*The records*:
********************
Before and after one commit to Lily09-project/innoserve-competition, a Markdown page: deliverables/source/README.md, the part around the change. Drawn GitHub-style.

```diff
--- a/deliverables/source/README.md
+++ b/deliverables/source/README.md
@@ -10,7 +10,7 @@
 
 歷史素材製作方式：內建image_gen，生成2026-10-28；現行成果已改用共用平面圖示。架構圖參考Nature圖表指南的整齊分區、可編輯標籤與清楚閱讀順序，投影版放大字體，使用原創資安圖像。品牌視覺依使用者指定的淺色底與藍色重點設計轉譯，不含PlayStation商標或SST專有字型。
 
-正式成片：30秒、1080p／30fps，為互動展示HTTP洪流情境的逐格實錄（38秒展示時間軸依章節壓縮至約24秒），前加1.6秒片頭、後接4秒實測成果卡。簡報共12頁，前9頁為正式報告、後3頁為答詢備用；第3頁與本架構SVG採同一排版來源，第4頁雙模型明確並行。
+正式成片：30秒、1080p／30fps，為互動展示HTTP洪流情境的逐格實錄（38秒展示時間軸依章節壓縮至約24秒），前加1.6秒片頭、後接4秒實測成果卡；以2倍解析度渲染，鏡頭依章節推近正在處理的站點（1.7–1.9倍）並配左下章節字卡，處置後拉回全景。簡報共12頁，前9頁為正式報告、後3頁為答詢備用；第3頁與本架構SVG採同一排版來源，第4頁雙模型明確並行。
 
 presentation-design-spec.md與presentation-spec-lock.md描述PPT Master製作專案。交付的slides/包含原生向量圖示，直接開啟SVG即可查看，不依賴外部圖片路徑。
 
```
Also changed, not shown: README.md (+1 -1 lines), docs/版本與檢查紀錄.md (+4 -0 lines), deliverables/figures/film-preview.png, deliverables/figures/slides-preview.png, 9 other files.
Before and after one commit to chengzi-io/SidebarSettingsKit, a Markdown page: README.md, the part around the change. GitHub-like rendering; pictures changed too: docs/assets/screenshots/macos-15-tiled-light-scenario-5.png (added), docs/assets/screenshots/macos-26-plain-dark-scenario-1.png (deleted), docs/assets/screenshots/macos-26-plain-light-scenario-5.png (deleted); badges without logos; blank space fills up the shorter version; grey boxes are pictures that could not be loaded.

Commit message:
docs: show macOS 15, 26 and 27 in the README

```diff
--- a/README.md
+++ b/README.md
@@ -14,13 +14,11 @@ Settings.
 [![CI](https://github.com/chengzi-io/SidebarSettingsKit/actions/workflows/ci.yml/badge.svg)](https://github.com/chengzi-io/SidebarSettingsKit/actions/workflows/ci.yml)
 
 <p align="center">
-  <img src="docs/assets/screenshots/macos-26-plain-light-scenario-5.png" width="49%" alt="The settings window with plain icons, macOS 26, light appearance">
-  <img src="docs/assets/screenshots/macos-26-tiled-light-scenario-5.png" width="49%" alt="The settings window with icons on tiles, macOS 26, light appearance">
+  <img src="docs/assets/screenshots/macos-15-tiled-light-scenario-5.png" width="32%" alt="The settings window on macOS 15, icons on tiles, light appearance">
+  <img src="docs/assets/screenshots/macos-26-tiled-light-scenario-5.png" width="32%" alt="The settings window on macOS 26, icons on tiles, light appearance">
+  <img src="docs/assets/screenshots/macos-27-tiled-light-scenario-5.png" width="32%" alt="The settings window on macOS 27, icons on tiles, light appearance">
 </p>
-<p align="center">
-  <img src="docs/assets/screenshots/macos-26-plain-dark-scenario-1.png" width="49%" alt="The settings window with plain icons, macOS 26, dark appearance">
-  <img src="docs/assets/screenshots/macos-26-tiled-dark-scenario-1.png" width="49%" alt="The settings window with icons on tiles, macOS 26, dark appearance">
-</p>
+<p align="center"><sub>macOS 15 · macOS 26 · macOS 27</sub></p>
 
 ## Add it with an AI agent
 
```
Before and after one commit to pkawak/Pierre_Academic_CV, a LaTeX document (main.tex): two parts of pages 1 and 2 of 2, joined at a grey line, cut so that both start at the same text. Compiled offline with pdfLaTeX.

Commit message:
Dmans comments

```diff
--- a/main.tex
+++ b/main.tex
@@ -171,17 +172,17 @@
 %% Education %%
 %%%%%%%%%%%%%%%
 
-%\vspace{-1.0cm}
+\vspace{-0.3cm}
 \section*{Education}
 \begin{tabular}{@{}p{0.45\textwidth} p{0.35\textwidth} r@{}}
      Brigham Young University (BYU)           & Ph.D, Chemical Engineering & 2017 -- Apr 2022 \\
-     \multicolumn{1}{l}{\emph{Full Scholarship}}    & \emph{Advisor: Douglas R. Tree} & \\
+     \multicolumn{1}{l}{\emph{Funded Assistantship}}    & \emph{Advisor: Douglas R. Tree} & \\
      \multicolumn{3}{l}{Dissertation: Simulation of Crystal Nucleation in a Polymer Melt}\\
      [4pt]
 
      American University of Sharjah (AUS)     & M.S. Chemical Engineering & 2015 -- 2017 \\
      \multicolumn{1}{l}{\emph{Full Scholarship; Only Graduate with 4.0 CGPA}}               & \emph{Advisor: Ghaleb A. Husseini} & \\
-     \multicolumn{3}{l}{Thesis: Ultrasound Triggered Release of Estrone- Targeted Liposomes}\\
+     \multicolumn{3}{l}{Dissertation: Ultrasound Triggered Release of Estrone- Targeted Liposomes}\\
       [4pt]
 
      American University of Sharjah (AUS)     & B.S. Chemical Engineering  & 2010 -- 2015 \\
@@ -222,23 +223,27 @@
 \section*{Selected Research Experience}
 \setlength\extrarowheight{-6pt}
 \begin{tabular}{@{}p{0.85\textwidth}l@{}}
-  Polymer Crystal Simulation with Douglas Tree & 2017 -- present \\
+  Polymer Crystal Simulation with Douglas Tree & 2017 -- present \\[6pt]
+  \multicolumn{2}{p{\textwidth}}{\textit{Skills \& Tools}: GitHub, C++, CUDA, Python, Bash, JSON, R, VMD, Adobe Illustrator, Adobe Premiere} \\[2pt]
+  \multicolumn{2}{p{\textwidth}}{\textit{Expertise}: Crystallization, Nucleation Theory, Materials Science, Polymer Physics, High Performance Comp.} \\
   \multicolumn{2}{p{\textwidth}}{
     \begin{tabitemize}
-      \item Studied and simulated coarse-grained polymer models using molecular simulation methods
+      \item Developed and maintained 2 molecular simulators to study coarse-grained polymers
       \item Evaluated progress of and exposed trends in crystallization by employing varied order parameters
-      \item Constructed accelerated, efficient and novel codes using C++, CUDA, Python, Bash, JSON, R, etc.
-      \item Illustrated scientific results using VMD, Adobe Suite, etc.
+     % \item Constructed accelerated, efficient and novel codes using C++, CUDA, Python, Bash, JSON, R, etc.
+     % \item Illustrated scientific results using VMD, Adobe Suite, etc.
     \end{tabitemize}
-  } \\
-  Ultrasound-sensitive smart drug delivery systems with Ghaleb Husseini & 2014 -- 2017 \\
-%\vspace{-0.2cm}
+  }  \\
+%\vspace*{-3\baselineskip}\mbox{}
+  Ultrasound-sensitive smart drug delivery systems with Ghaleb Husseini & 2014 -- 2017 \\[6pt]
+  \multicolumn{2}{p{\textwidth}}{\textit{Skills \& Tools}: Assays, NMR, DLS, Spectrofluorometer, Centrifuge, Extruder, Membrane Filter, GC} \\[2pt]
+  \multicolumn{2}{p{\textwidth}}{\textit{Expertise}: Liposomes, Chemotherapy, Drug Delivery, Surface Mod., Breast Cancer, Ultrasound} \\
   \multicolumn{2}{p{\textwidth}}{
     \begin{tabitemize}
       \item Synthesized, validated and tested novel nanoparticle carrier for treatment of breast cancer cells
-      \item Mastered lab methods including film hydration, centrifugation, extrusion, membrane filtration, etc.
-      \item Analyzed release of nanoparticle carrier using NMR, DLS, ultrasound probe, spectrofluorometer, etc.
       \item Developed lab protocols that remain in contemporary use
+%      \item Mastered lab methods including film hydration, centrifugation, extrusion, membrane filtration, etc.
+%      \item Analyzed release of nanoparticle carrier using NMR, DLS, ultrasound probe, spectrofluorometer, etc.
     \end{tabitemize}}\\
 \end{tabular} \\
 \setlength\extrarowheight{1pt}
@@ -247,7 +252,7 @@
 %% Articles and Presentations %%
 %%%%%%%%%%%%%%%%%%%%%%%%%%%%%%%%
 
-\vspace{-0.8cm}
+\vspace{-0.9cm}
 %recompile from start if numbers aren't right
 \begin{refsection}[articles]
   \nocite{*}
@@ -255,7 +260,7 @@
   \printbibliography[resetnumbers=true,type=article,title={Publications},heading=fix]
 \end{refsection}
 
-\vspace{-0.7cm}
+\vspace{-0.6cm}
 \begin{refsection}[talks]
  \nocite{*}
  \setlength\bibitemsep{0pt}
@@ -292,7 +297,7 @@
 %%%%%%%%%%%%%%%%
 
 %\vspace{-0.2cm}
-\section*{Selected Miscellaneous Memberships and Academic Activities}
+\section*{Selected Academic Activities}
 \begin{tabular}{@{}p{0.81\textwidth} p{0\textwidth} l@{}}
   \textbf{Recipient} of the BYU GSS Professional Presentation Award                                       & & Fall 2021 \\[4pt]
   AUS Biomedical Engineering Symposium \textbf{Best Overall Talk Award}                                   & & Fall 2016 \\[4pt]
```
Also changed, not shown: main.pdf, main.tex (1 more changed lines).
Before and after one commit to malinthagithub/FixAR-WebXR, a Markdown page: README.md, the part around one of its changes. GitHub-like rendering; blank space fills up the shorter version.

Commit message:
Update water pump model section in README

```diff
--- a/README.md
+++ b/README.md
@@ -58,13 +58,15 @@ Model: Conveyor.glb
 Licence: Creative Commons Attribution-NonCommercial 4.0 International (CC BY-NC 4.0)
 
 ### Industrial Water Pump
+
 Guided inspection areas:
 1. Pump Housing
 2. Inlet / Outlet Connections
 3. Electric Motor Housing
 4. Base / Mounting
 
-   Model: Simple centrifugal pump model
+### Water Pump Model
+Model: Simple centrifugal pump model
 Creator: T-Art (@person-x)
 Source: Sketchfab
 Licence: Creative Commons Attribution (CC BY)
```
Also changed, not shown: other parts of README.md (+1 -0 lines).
********************
*What the task asks*: The lines to copy are those above that contain "Attribution".

*Result for this exercise*:
 Licence: Creative Commons Attribution-NonCommercial 4.0 International (CC BY-NC 4.0)
 Licence: Creative Commons Attribution (CC BY)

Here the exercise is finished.